> [How to complete this task] Among the lines below, which ones contain the word "display"? Copy every such line.

> [Data]
================

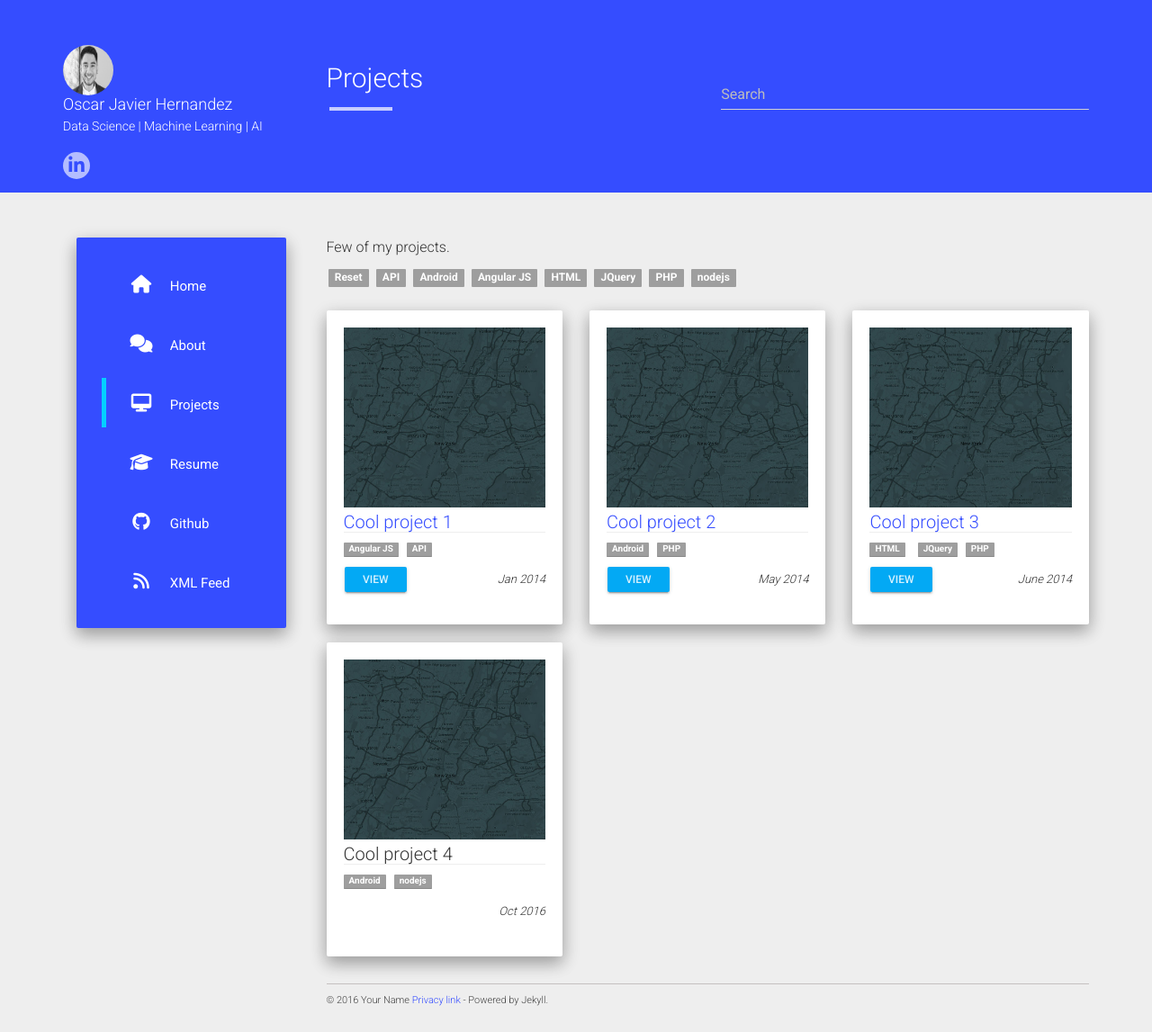
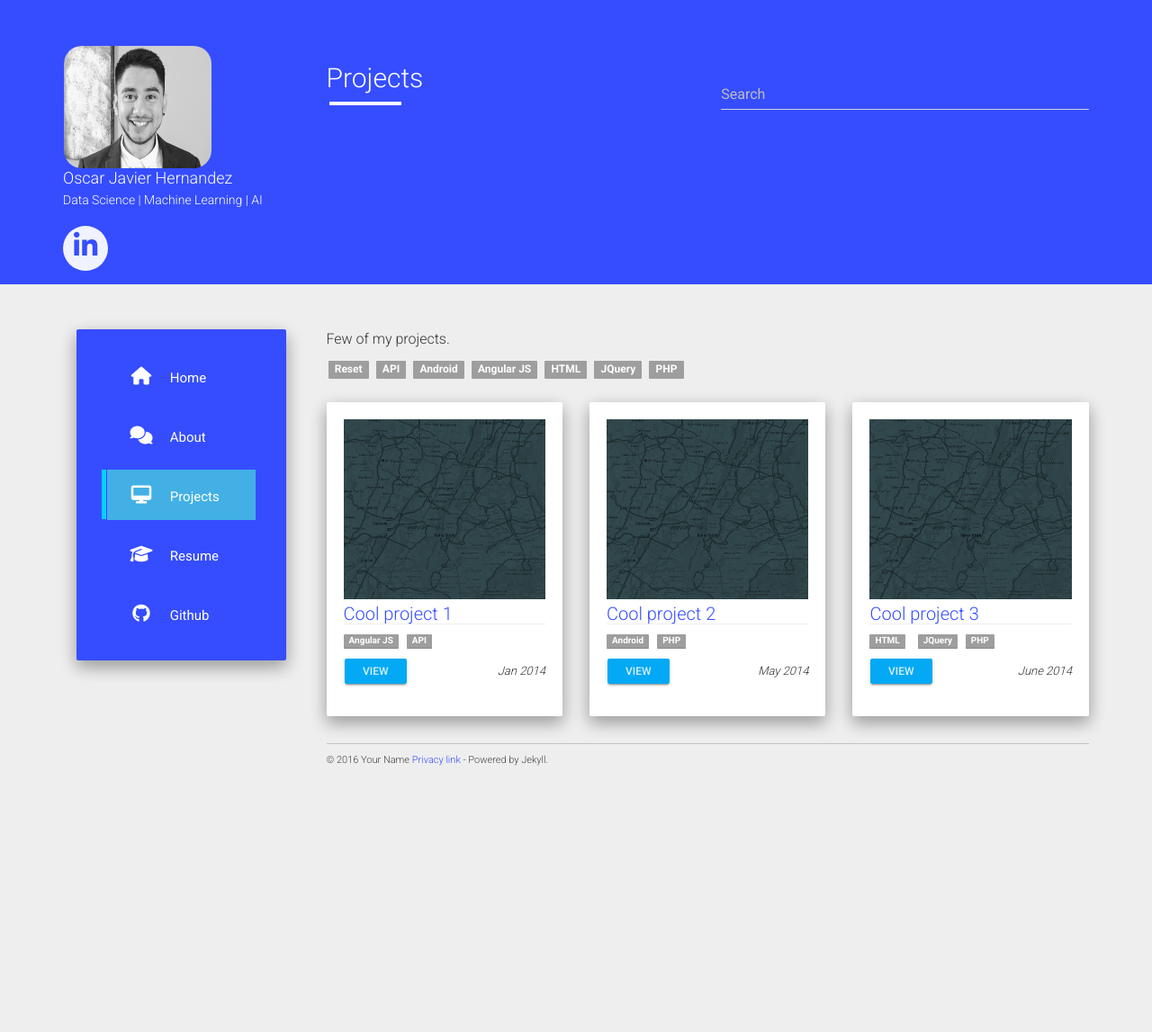
Before and after one commit to OscarJHernandez/OscarJHernandez.github.io, a Jekyll site: the page built from projects.md, in a window 1280 px wide. Shown: the whole page at 90% size. Built offline with Jekyll 4.4.1, drawn with Linux system fonts in a browser that asks for light colours; nearby versions of some CDN libraries; after the commit the page ends 900 px from its top, so only the background shows below that.

Commit message:
made some major changes to the site

```diff
--- a/_data/projects.json
+++ b/_data/projects.json
@@ -20,11 +20,5 @@
 		"date": "June 2014",
 		"tags": ["HTML","JQuery","PHP"]
 	},
-	{
-		"name": "Cool project 4",
-		"image": "placeholder.jpg",
-		"date": "Oct 2016",
-		"tags": ["Android","nodejs"]
-	}
 
 ]
--- a/static/css/main.css
+++ b/static/css/main.css
@@ -6,10 +6,10 @@
 }
 .full{ font-size: 16px; }
 .logo-img {
-    width: 56px;
-    height: 56px;
-    border-radius: 60px;
-    margin: 0 auto;
+    width: 164px;
+    height: 136px;
+    border-radius: 20px;
+    margin: 1px;
 }
 .logo-turner {
     font-size: 18px;
@@ -50,19 +50,19 @@ p.info a {
     margin: 20px 0 0;
 }
 .icon {
-    background: rgba(255, 255, 255, 0.63);
+    background: rgba(255, 255, 255, 0.93);
     border-radius: 100%;
     text-align: center;
     line-height: 20px;
-    font-size: 20px;
+    font-size: 30px;
     color: #354dff;
-    padding: 5px;
-    width: 30px;
-    height: 30px;
+    padding: 7px;
+    width: 50px;
+    height: 50px;
     display: inline-block;
 }
 .icon:hover {
-    color: rgba(255, 255, 255, 0.63);
+    color: rgba(255, 255, 255, 0.93);
     background: #354dff;
 }
 .menu ul li {
@@ -71,7 +71,7 @@ p.info a {
 }
 
 .menu ul li a:hover, .menu ul li a:focus, li.current-menu-item > a{
-    background: #354dff;
+    background: #42b0e5;
 }
 li.current-menu-item:before {
     content: "";
@@ -103,11 +103,11 @@ h2.blog-title-pro{color: #fff;}
 h2.blog-title-pro:after {
     content: "";
     display: block;
-    width: 70px;
+    width: 80px;
     height: 4px;
-    margin-top: 16px;
+    margin-top: 10px;
     margin-left: 3px;
-    background: rgba(255, 255, 255, 0.72);
+    background: rgba(255, 255, 255, 1.0);
 }
 span.tags{ margin: 0 2px;cursor: pointer;display: inline-block;}
 .card .card-image .card-image-headline-custom{
@@ -145,7 +145,7 @@ filter: progid:DXImageTransform.Microsoft.gradient( startColorstr='#00000000', e
     font-size: 12px!important;
 }
 #portfolio-filter {
-        margin-top: 50px;
+        margin-top: 40px;
 }
 .navbar-toggle i {
     color: #354dff;
```
Also changed, not shown: _data/urls.json (+1 -7 lines).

================

> [Your response]
     display: inline-block;
     display: block;
 span.tags{ margin: 0 2px;cursor: pointer;display: inline-block;}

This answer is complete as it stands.